Material for this task:
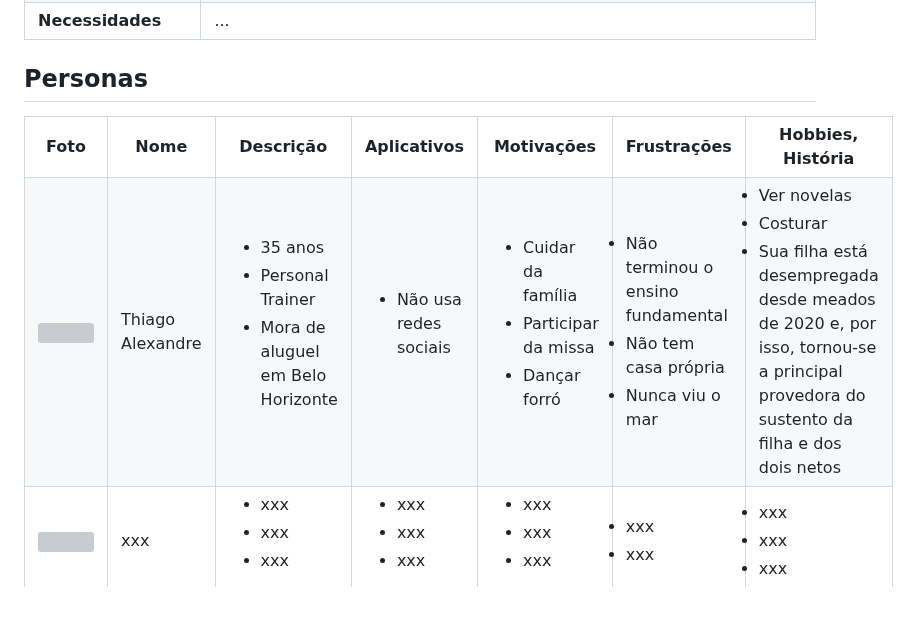
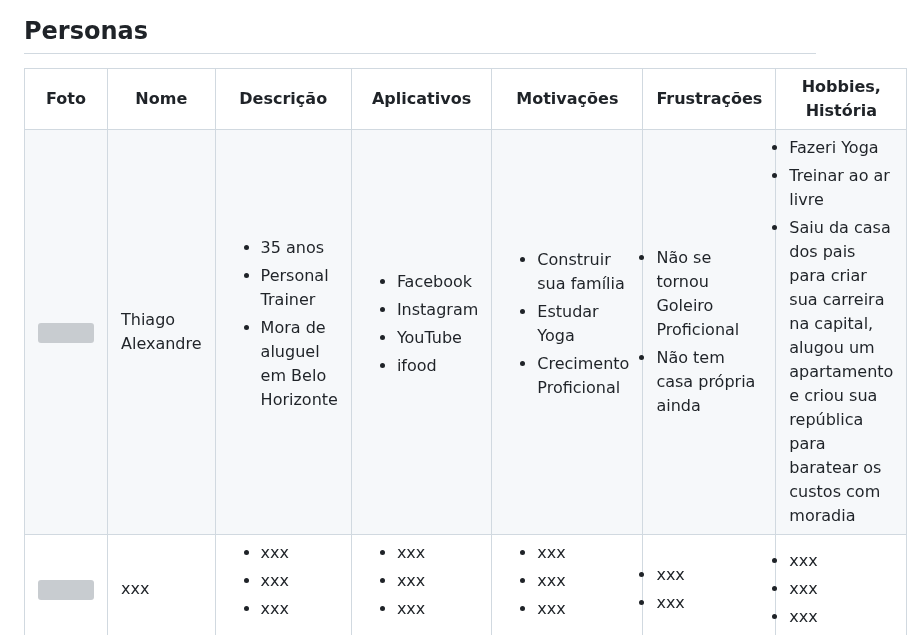
Before and after one commit to ICEI-PUC-Minas-PMV-SInt/pmv-sint-2024-1-e1-proj-web-t1-arep, a Markdown page: documents/02-Especificação do Projeto.md, the part around the change. GitHub-like rendering; blank space fills up the shorter version; grey boxes are pictures that could not be loaded.

```diff
--- a/documents/02-Especificação do Projeto.md
+++ b/documents/02-Especificação do Projeto.md
@@ -44,25 +44,27 @@
     </td>
     <td>
       <ul>
-        <li>Não usa redes sociais</li>
+        <li>Facebook</li>
+        <li>Instagram</li>
+        <li>YouTube</li>
+        <li>ifood</li>
          </ul>
     </td>
     <td>
       <ul>
-        <li>Cuidar da família</li>
-        <li>Participar da missa</li>
-        <li>Dançar forró</li>
+        <li>Construir sua família</li>
+        <li>Estudar Yoga</li>
+        <li>Crecimento Proficional</li>
       </ul>
     </td>
     <td>
-      <li>Não terminou o ensino fundamental</li>
-      <li>Não tem casa própria</li>
-      <li>Nunca viu o mar</li>
+      <li>Não se tornou Goleiro Proficional</li>
+      <li>Não tem casa própria ainda</li>
     </td>
     <td>
-      <li>Ver novelas</li>
-      <li>Costurar</li>
-       <li>Sua filha está desempregada desde meados de 2020 e, por isso, tornou-se a principal provedora do sustento da filha e dos dois netos</li>
+      <li>Fazeri Yoga</li>
+      <li>Treinar ao ar livre</li>
+       <li>Saiu da casa dos pais para criar sua carreira na capital, alugou um apartamento e criou sua república para baratear os custos com moradia</li>
           </td>
   </tr>
   <tr>
```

Directions for this task:
Across the entries, how many lines hold the word "Projeto"? Say only the number.

Response to the exercise:
3